The Heart of a Country Town
City slicker Coral Drouyn took a visit to a rural town and was impressed by the pulse of community theatre.
If you live in a major city, there’s a tendency to drive through any small town and say “how do people stop themselves from dying of boredom?” The answer is simple, though often unexpected. Whether you call it amateur dramatics or little theatre, or its current name “Community Theatre” is irrelevant.
In country towns, and in the suburbs, theatre is thriving. In an era where many of us don’t know our neighbours names, and “friends” are people we have only met in cyberspace, the sense of family comes from belonging to a community theatre group.
Warragul is a small but prosperous country town in rural Victoria. It’s the home of the WTC – The Warragul Theatre Company - with three or four more community companies in the area, one of them pro-am.
Given the nature of the area, there are people who have had professional careers in theatre and film and television who have moved for a lifestyle change and now find themselves drawn to others with the same interests in creativity.
They bring years of experience to the production side. Others may never have set foot in a theatre and have been dragged to a meeting by a friend. They’re regional managers, IT specialists, shop workers and retirees. They’ve shifted scenery, sung in the chorus and perhaps ended up directing.
Whatever you did in the past, whatever you do now, it doesn’t matter. All that’s needed is a commitment and a love of what you’re doing. There’s very little crime or vandalism in this town. If young people get bored they join WTC or another company. They find different ways of expressing themselves and burning off energy….and they do it on stages.

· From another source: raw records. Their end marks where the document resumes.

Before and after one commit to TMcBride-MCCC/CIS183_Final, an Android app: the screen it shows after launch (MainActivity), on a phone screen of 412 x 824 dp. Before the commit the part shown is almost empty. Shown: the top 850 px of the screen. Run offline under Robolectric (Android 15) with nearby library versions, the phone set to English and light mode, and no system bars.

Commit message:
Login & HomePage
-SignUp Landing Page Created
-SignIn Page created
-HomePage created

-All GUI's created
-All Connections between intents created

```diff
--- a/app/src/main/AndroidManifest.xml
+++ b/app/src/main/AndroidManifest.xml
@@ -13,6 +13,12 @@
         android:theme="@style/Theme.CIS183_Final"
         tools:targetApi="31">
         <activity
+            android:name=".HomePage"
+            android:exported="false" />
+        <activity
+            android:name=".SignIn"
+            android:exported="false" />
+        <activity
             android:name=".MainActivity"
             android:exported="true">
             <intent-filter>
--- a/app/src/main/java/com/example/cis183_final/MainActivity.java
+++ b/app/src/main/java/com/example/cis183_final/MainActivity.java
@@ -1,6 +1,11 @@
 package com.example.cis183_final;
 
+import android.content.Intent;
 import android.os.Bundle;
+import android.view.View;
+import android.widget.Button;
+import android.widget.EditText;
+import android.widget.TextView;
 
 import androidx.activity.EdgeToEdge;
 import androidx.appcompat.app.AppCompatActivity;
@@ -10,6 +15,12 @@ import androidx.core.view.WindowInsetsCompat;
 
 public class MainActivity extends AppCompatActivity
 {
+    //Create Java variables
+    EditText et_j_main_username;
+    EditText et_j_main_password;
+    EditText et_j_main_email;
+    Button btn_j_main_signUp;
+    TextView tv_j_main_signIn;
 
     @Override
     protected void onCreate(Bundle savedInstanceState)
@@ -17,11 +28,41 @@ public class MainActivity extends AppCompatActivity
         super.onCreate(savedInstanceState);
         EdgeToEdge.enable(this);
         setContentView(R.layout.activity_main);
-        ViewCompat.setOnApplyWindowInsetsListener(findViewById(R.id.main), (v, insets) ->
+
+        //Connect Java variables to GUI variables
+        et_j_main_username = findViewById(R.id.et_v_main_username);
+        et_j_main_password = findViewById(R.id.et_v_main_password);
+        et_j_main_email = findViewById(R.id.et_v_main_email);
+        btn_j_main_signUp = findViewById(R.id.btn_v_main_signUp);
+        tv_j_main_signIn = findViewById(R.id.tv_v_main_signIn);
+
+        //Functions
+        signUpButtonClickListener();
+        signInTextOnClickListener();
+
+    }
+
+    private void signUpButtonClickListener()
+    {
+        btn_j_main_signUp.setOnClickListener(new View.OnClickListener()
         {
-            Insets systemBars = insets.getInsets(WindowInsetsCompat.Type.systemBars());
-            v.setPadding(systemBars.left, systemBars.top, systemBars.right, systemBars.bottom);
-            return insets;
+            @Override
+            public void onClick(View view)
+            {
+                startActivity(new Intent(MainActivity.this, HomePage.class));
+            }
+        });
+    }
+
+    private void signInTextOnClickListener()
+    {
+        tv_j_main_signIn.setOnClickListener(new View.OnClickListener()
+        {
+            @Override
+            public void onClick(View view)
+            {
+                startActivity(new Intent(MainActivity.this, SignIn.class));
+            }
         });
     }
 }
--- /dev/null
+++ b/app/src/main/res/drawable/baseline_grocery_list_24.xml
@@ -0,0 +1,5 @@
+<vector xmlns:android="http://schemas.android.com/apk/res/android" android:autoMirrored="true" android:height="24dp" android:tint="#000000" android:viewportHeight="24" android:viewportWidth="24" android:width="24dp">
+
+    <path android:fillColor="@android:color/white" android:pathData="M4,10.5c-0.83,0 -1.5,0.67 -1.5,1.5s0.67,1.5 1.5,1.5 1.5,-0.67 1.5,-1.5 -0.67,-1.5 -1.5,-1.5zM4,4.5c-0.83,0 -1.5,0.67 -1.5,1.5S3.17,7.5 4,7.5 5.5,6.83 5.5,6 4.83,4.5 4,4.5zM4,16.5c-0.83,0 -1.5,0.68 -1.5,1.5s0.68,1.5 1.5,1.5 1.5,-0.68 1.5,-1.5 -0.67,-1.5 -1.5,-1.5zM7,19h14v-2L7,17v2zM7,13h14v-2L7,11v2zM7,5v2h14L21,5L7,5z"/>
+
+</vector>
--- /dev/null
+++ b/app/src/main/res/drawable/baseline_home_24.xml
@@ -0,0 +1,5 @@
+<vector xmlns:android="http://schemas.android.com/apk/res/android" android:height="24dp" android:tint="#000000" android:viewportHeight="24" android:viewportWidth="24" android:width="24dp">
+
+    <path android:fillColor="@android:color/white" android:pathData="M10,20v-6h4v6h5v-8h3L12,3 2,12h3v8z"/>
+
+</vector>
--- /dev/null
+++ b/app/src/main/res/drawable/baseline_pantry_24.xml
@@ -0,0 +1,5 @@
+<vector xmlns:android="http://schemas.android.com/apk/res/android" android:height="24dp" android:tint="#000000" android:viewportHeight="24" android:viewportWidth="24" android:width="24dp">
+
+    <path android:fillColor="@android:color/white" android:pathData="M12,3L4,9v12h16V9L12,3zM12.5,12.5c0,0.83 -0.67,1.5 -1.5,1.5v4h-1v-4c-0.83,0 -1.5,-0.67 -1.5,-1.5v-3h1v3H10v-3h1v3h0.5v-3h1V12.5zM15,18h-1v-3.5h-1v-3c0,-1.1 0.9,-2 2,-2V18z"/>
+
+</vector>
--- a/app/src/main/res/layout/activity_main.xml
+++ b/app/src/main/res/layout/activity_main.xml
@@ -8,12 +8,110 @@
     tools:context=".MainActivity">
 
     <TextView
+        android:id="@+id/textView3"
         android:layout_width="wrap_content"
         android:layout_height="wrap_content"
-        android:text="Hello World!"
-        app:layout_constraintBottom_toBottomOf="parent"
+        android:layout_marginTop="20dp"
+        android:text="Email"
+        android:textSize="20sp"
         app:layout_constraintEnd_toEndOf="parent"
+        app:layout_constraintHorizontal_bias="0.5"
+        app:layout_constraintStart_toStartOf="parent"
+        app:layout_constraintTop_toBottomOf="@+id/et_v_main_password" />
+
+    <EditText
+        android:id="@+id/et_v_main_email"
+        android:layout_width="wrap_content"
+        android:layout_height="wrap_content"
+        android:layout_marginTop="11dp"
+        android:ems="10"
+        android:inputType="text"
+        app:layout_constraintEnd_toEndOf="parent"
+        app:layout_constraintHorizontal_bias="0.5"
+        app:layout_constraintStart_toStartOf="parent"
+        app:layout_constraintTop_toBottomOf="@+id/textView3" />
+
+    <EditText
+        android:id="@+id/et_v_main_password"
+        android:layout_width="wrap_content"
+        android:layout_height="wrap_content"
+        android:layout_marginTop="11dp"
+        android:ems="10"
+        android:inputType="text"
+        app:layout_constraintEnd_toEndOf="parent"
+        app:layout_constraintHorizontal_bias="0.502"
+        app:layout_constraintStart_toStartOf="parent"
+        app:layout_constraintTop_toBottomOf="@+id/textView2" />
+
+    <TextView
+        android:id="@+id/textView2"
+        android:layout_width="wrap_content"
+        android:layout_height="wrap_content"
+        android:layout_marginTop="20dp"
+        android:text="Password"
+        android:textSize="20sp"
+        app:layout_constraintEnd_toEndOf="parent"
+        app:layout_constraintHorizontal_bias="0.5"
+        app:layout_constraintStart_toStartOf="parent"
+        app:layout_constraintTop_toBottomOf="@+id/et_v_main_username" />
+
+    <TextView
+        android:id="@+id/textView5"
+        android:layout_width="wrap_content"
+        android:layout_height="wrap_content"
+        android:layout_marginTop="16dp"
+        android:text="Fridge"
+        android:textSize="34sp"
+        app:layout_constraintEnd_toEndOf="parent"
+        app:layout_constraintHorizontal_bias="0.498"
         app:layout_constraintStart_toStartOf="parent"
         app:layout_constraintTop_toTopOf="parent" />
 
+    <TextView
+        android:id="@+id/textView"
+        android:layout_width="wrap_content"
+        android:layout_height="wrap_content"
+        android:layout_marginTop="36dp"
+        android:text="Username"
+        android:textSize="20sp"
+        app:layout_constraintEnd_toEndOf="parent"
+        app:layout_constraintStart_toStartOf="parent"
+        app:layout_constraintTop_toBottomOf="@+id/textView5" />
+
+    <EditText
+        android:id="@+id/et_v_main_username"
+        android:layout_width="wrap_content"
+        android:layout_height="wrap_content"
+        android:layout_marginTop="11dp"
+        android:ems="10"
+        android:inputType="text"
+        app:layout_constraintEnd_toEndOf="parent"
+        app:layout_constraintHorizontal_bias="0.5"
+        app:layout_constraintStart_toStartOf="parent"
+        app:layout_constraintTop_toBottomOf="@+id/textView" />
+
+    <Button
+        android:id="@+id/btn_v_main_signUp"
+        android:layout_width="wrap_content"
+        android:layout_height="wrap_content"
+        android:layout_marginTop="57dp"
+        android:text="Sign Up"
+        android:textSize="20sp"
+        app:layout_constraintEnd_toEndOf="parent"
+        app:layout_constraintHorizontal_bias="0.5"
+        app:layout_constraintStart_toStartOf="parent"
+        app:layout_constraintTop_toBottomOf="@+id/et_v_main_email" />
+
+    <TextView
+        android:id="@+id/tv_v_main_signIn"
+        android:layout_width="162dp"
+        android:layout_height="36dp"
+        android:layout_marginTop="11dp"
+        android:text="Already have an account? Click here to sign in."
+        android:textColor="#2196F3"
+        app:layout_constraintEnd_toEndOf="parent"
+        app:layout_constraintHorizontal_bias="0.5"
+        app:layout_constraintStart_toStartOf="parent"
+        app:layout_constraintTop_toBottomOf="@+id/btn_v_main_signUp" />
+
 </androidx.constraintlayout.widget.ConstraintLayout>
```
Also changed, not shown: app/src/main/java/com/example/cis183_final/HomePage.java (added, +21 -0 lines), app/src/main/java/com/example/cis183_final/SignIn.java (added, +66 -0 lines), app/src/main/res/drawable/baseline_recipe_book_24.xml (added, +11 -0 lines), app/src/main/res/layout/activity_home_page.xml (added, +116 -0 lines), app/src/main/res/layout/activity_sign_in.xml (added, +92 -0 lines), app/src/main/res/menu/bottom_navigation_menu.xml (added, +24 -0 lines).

In May I stood on the side of the stage at The West Gippsland Arts Centre, watching the WTC warm up before their final preview of Carmen the Musical. Last minute touches were being put to the set, the chorus was doing vocal exercises, someone was sewing a hem, two men were practising their stunning sword fight, and the orchestra was tuning up.
“Put some energy into it – more volume,” said Musical Director David Williams (balancing on crutches from an accident), “or it will be a complete and utter disaster.”
David is a professional musician who’s played in everything from swing bands to the State Orchestra of Victoria. The chorus sings with more gusto – but he keeps pushing them.
I ask him why Warragul?
“It’s a great little town, and I wanted to get out of the city. The opportunity came to teach music in education, and then I discovered this community theatre. The rest is history.”
Alan White and his wife Chris came to town three years ago. Alan had done Carmen The Musical at another community theatre and suggested it to the committee of WTC, of which Steve Howe is the current president. It’s a democratic company and everyone gets to be heard. Alan and Chris are doing front of house on this show, but he’s previously built the sets.
“Everyone wants to be on stage,” he tells me, “but it’s harder to get volunteers to do the carpentry and the heavy work. That’s a pity, because you can have just as much fun without worrying about stage fright.”
Kate Taylor is a diva on stage – and great as Carmen – but down to earth and just part of the company after the performance. She and dancer husband, Kirk Millan, have had professional careers here and in Britain, but Warragul is where she wants to be.
“We choreographed Guys and Dolls last year and between us we set the swordfight for this. So much fun – and things we might never have got to do elsewhere.”
That swordfight alone was worth the price of admission. Director Michelle Carrigy has been hooked on musicals since she was a kid. She actually did attachments in her teens on several television shows, but theatre was always the temptation.
She drives a round trip of an hour and a half and has got her teenage kids involved as well. She doesn’t care how much it takes out of her. It’s a labour of love. Teenage daughter Melanie follows her around and takes notes and nudges Mum’s memory on what needs to be done. “She calls herself the Assistant Director,” Michelle tells me with a smile. “That’s cos I AM,” Melanie insists.
The backstage walls of the theatre are covered with messages from the casts of their previous productions. They’re more like love letters; homage to the shows; than graffiti. This is a creative project from a diverse spectrum of people who come together to create a family for the run of the show.
And when the curtain goes up, that family draws together and gives it their all. You can feel the pure joy on stage. That’s what Community Theatre is all about. When was the last time you visited yours and shared that sense of belonging to something special?
Originally published in the July / August 2012 edition of Stage Whispers